You do an inventory.

  • For at least one week – preferably two – track your time every day. From the moment you wake up to the moment you go to bed. This may sound tedious and anal, but you’ll be amazed by how much time you’re likely squandering every single day. Notice how much time you spend buying and preparing food, checking and answering emails, watching videos online, having unproductive conversations (or conversations that go on long past the length of time the issue at hand requires), doing laundry, practicing self care, on social media, exercising, and on and on.
  • Look for ways to shave time. If you’re spending an hour and a half at the gym, chances are, you can cut your workout routine down to an hour and still get the same benefit. Make meals in batches ahead of time and freeze them. Unsubscribe from email lists that clutter your inbox so you’re only tempted to read the ones that truly pertain to your life and your interests. Give yourself a social media time allowance and stick to it. You get the idea…
  • Check for patterns. After your week (or two) of inventory, if you see that every day around 11:00am you get bored and spend an hour on social media, but realize that only 10 minutes of that hour were spent productively, you can add 50 mins. to your time bank and start a new habit of only spending the necessary 10 minutes to accomplish your task. Do this for every task you perform every day.
  • Decide when you’re going to use the time you’ve collected. Figure out when you’re the freshest, when no one else is home, or whenever the optimal time of day might be for you.
  • Make a vow to use your time to write. Follow through and use your extra time to write. Think about this: If you saved $2,000 for that trip you’ve been wanting to take but then blew it all on slot machines, how crummy would you feel?
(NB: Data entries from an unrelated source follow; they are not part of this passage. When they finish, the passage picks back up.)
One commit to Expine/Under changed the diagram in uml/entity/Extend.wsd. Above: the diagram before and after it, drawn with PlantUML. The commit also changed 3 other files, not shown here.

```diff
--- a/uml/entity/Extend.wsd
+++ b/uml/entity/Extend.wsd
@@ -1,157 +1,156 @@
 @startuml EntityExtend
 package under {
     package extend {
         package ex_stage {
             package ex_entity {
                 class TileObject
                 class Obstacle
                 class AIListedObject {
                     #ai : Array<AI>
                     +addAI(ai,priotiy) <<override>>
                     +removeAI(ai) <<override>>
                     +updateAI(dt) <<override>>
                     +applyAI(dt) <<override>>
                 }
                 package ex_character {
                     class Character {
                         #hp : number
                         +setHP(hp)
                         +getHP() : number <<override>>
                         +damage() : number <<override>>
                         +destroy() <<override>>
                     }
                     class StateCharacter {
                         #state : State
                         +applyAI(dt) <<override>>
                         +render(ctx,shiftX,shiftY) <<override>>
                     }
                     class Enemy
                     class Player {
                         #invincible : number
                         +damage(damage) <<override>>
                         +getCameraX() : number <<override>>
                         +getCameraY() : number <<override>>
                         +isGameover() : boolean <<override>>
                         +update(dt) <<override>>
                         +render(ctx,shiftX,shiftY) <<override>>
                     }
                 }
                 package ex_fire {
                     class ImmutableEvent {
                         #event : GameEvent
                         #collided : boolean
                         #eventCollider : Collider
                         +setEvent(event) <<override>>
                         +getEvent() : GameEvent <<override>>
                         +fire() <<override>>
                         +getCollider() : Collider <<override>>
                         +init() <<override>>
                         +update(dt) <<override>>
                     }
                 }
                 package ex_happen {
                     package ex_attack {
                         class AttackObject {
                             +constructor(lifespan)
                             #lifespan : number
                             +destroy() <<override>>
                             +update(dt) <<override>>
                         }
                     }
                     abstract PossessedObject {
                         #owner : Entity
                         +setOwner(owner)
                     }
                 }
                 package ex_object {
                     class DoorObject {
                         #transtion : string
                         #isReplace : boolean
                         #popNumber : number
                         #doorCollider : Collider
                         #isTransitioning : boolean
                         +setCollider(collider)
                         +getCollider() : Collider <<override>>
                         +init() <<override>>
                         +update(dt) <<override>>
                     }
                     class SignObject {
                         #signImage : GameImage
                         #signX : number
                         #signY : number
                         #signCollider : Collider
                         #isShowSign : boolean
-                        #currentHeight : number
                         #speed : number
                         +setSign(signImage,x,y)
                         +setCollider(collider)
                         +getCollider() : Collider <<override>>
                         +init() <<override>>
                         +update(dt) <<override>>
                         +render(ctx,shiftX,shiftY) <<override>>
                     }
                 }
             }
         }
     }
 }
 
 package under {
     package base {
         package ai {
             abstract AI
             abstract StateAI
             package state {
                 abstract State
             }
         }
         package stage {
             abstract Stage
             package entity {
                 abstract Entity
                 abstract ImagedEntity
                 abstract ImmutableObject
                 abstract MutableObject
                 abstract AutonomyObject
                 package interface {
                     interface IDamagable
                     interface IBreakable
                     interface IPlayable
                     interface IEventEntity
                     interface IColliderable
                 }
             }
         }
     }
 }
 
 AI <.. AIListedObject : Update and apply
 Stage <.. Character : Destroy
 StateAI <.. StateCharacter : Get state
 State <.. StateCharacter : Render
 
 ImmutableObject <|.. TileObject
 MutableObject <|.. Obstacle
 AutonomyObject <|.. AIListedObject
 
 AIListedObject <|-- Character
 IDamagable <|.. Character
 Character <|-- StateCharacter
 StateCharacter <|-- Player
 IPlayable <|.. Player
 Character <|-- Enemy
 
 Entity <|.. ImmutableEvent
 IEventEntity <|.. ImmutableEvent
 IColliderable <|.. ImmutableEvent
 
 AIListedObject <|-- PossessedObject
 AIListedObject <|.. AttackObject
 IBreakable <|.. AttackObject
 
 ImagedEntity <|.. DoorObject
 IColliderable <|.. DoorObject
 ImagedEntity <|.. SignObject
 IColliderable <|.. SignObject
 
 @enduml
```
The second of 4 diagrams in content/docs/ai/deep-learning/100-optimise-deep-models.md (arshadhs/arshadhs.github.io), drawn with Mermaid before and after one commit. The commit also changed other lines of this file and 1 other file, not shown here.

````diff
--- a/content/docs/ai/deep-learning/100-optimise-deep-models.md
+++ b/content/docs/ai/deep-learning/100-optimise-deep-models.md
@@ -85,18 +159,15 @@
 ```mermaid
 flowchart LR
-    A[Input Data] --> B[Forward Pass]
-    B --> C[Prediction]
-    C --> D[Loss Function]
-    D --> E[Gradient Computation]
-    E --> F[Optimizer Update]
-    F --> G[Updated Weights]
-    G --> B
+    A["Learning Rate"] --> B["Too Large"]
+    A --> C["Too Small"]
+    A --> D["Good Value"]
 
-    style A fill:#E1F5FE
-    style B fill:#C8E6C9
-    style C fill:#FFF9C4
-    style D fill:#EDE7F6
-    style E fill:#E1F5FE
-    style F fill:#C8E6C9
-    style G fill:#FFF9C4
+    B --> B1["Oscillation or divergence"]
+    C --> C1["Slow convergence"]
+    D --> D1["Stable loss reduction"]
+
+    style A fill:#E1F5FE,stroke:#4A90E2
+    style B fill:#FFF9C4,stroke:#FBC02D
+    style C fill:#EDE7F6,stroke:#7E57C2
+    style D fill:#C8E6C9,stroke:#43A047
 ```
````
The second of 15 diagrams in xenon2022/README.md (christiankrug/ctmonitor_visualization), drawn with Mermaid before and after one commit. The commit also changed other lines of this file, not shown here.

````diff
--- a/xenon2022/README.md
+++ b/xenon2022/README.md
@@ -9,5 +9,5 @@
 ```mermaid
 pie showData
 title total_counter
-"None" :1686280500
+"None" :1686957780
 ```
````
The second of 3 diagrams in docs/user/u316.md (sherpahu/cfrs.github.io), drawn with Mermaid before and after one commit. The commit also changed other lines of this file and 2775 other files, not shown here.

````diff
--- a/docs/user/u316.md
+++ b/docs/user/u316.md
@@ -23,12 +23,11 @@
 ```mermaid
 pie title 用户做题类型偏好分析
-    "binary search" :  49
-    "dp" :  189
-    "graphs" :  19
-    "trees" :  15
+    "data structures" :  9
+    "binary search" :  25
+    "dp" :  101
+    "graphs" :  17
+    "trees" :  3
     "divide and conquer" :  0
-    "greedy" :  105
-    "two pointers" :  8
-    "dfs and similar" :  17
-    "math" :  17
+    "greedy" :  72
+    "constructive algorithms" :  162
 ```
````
Now that you’ve figured out how much extra time you really have, don’t blow it carelessly.

Treat it as something sacred. Because it is.

How much extra time were you able to find?